How much information is too much information?
ISRO replied to several RTI queries by @frustratedpluto with a standard template: “The information sought is exempted from disclosure under Section-8(1)(a) of RTI Act as it would prejudicially affect the scientific, technical and strategic interest of the state/country.”
ISRO is a civilian space agency. It is funded by tax payer money. It is responsible to not only deliver technical results, it is also responsible to develop scientific temper and scientific curiosity of it’s citizens.
One of the simplest ways of doing this is to update the people about the progress of it’s various projects. Space agencies like NASA and ESA have funds allocated for it’s scientists working on these projects to also engage with members of the public in an outreach budget. ISRO only has a very poor Public Relations department.
During the ISRO Spy Case days in the early 1990s, it was often said that ISRO was a civilian space agency and that it did not have any secrets. A cursory search of ISRO publications from an era before 2003 will give you all the technical details of most early ISRO projects of the kind asked for in the RTI reply.
An underdog’s success story in an environment of denial of technology made ISRO the darling of the people. Hence, early failures with the GSLV drew sharp criticism from the public. Expectations grew. ISRO could not keep up with them. It went into a cocoon.
ISRO has always had leaders who accepted responsibility for failures. This has inspired Project Directors and others to work twice as hard to return to the launch pad with better results.
ISRO returned to the launch pad with a successful string of GSLV launches.
I believe that most of ISRO’s present predicament arises from setting unrealistic expectations.
When ISRO does not share information on it’s website but shares it at various events, all of which are not on public record, space enthusiasts like @frustratedpluto scour the internet for pictures, videos, presentations, papers and talks to get this information and share it with other space enthusiasts.
When such public information is not provided even on such fora, RTI remains the only tool to obtain this information from ISRO.
@frustratedpluto faced a lot of flak for this post which is documented on Twitter replies and Quote tweets.
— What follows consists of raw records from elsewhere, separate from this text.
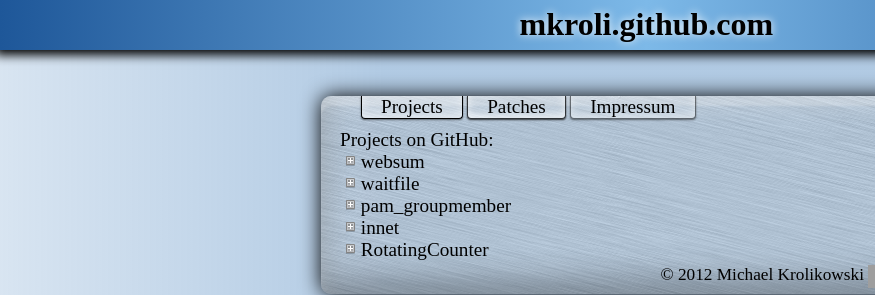
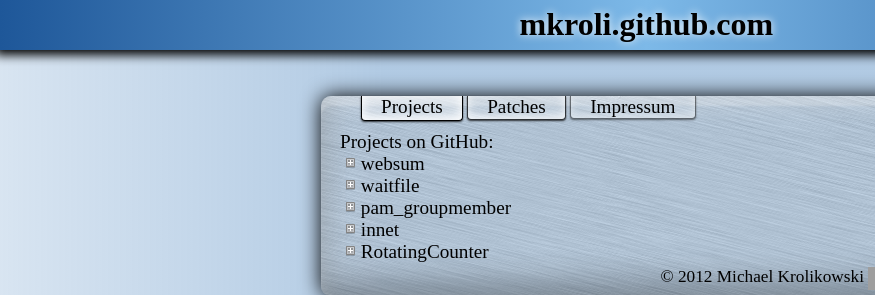
Before and after one commit to mkroli/mkroli.github.com, a plain HTML site: page index.html in a window 1280 px wide. In both pictures the pointer is over the item "Patches". Shown: the top 295 px of the page, 0-875 px from the left. Drawn offline with Linux system fonts and the light colour scheme; grey boxes are pictures that could not be loaded.

Commit message:
made selected item in menu more visible

```diff
--- a/index.css
+++ b/index.css
@@ -41,7 +41,7 @@
 	position: fixed;
 	top: 0px;
 	width: 100%;
-	text-shadow : 0px 0px 8px white;
+	text-shadow: 0px 0px 8px white;
 	font-size: xx-large;
 	text-align: center;
 	font-weight: bold;
@@ -125,7 +125,8 @@
 	border-right: 1px solid rgba(0, 0, 0, .75);
 	border-bottom: 1px solid rgba(0, 0, 0, .75);
 	box-shadow: 0 1px 2px rgba(0, 0, 0, .75), inset 0 -4px 8px
-		rgba(255, 255, 255, .75);
+		rgba(255, 255, 255, .75), inset 0 2px 16px rgba(255, 255, 255, .25);
+	padding-bottom: 1px;
 }
 
 #content #tabs li.current {
@@ -133,6 +134,9 @@
 	border-right: 1px solid rgba(0, 0, 0, 1);
 	border-bottom: 1px solid rgba(0, 0, 0, 1);
 	background-color: rgba(255, 255, 255, .25);
+	box-shadow: 0 1px 2px rgba(0, 0, 0, .75), inset 0 -4px 8px
+		rgba(255, 255, 255, .75), inset 0 2px 16px rgba(255, 255, 255, .75);
+	padding-bottom: 2px;
 	cursor: default;
 }
 
```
The effort from ISRO seems to have been to hide the slow progress and poor performance of ISRO under the garb of national security. The effort of some tweeps seems to have been to silence through intimidation.
But, underlining it all is the continued failure of ISRO to communicate it’s progress. This flows over into poor reporting by the media that does not puts things into perspective.